12 Ways Nonprofits Can Be More Effective Online
When you’re a nonprofit, the need is real – but usually the budget is small and the manpower is minimal. Fortunately, digital can be a great tool to help nonprofits do more marketing with less.
I recently spoke to a symposium of nonprofit leaders at Cendera Center about ways to leverage digital tools, compiled from the expertise of several Bs here at Balcom. These are proven digital tips and opportunities we've seen work for our nonprofit clients.
Your website is not just a digital brochure. It’s more like a digital headquarters. Everything else you’re doing – from fliers to billboards – should point people to your website, where they can learn more, donate or sign up to volunteer.
1. Make it conversion- and mobile-friendly.
More and more people are surfing on their phones rather than their computers – so make sure your website looks good on mobile phones, and make sure it’s easy to donate or sign up.
2. Tell the story with a blog, imagery and testimonials.
Storytelling may be the most powerful marketing tool there is – especially for nonprofits, where the reward for your donor’s investment is knowing that they made a difference.
3. Use Google Analytics.
This is a free analytics service that will tell you how well your site is working and who is visiting. How to install Google Analytics.
Google now processes over 40,000 search queries every second; you need to be showing up in results.
4. Claim your locations on Google.
Make sure your address, phone number and website information are correct:
- Sign in to your organization’s Google (or Gmail or YouTube) account.
- Google your organization.
- Click the map.
- Click each icon that marks one of your locations on the map.

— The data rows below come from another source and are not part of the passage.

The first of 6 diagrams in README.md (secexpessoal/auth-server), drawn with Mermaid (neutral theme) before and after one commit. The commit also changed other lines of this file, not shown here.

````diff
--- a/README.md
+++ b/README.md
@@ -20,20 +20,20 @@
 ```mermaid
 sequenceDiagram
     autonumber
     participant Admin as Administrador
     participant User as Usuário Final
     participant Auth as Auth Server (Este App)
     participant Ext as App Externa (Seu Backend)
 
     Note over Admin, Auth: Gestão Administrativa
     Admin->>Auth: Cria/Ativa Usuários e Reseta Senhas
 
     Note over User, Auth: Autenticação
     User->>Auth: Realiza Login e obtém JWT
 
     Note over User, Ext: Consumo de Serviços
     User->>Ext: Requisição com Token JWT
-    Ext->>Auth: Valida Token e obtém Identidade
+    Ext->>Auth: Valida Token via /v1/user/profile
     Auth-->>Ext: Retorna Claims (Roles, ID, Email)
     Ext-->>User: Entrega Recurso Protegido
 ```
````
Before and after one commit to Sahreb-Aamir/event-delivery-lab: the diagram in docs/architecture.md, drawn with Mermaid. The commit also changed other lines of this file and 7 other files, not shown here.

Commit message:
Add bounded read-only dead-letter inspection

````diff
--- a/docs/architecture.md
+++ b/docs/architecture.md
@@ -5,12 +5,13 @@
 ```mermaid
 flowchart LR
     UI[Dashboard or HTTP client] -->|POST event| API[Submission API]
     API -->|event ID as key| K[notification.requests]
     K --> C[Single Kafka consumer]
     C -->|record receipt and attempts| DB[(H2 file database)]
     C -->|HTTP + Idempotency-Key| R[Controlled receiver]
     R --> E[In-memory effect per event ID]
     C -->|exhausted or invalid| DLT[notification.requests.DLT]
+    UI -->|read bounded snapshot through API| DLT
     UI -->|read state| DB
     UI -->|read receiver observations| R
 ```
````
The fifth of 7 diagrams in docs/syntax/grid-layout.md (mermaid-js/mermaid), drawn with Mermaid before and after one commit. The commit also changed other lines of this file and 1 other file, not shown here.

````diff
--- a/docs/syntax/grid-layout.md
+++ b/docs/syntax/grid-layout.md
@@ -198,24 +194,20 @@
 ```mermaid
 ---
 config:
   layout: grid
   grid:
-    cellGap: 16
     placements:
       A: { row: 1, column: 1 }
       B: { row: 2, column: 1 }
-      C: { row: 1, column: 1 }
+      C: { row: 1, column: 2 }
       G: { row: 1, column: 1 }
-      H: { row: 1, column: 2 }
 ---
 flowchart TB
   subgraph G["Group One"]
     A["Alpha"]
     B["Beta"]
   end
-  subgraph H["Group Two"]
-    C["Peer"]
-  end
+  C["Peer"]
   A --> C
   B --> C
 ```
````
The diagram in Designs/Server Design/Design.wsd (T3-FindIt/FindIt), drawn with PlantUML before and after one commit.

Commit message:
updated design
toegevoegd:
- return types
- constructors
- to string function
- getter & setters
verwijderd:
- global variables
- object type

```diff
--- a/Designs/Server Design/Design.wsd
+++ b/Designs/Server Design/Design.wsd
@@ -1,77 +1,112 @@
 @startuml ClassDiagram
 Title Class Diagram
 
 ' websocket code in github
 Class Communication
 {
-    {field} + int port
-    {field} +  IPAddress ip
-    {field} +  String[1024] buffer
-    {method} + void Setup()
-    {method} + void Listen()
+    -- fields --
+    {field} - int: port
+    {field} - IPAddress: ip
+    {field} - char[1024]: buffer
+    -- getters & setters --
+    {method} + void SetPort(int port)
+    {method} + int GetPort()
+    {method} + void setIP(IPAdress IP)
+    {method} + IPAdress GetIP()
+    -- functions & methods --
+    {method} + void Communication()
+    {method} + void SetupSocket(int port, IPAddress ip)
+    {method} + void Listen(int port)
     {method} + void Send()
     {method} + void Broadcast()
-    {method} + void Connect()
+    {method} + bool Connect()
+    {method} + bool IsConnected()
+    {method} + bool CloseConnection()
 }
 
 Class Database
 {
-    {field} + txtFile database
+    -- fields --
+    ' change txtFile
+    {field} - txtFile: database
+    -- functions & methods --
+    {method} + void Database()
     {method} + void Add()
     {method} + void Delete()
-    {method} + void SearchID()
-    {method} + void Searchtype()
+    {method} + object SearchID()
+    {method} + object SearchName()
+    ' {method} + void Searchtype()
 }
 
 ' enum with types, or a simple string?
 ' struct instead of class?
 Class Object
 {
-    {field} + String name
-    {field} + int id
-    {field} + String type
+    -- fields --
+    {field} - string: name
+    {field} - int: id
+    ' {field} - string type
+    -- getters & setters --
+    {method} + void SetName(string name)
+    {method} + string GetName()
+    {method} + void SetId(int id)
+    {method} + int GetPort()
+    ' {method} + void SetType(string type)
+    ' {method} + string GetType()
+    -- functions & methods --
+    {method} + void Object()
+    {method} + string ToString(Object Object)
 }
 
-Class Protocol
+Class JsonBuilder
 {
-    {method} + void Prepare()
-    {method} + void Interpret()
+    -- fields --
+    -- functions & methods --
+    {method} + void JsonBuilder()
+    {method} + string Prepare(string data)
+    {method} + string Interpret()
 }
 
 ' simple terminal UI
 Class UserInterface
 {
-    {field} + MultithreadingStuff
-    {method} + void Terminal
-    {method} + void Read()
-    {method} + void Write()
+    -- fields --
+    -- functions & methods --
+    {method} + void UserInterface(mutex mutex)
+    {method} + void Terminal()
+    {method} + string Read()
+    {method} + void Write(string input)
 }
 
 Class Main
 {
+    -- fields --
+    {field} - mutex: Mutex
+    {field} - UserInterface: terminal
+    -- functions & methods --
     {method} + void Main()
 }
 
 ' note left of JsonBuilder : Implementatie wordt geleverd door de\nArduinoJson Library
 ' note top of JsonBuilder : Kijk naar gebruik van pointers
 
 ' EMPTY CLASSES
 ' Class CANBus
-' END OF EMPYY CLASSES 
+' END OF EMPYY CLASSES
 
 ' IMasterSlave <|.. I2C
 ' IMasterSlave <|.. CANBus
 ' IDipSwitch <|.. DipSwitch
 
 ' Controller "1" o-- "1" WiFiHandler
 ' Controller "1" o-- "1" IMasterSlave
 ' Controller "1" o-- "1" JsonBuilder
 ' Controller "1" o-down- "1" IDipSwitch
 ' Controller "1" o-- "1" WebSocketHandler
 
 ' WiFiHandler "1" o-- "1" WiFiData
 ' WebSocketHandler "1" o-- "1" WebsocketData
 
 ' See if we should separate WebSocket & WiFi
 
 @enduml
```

- A little window will pop up with your business information. Click the blue link near the top that says, “Own this business?” then follow the prompts to verify your business and update the info.
5. Apply for a Google Ad Grant.
501(c)(3)s can apply to get $10,000 per month in free search ads. Yes, $10,000 in free ads. If you’re eligible, you should definitely be taking advantage of it. Apply for a Google Ad Grant.
6. Keep an eye on your page rank.
“Page rank” is how high your website appears in search results. Google determines your page rank based on a variety of factors, like how many people link to you. To check yours, Google some terms people would use to find you, such as your organization’s name or generic description (e.g., Balcom might search “Fort Worth ad agency”). You can organically improve your page rank by:
- Using keywords and phrases Google users would use to find you.
- Publishing regular updates (like those success stories) to your site; Google tends to reward sites that have fresh content.
With more than 900 million people – including your mother – visiting Facebook every day, it’s safe to say social media is not a fad. It's an effective marketing tool.
7. Focus on quality, not quantity.
It’s tempting to jump onto every new, popular platform, but it’s better to post great content on a few sites than no content on a dozen. Start with Facebook and LinkedIn first. If you feel you can take on more, look for sites that are popular with your audience.
8. Create a social media voice.
Express your organization’s personality in an interesting and consistent way by cultivating a voice that fits with your cause and connects to your audience. Are you warm and professional or witty and irreverent? Write a few sample lines that exemplify that voice to keep as reference.
9. Work to increase impressions.
Facebook’s current algorithm means that, organically, a regular Facebook post only reaches 3 percent of the page’s fans. But there are ways to boost your numbers.
- Organic: Tag volunteers, employees and partners to help spread the word to their friends and encourage sharing.
- Paid: Invest small amounts to boost important posts – just make sure they're tied to conversions such as likes or donations.
While other marketing outlets may rise in popularity, email is still proven to be a highly effective outlet to inform advocates and drive conversions.
10. Create an email database.
Ask people to join your email list; it’s a chance to remind them of the good things you do and encourage them to give or volunteer. Remember that you must ask them to opt-in; you can’t legally send commercial emails (even nonprofit ones) without the recipient’s express permission.
11. Send targeted messages based on audience.
Include categories on the opt-in form so you can identify and target your different audiences, like employees, volunteers, board members and donors. That way you can tailor each email to the specific audience.
12. Focus on click-through rate.
Open-rate is a vanity metric; it doesn’t really tell you how successful your email was. Instead, focus on the number of people who clicked through the email to your website. You can encourage those click-throughs using a concise "headline, teaser and link" setup.
A Few Extra Tips
- Use consistent messaging and timing across all digital outlets to maximize exposure.
- Leverage visuals to tell the story. Photos, videos and infographics are far more effective than text alone.
- Always ask, “Why should my audience care?” Determine what’s in it for them, then craft your messaging to address their needs and interests.
Your Next Steps
- Use metrics to audit your current digital plans so you can see what’s working and what's not.
- Adjust those plans and goals to focus on what's most effective for your organization.
Need a hand? Balcom has a special rate for nonprofit organizations. Contact us.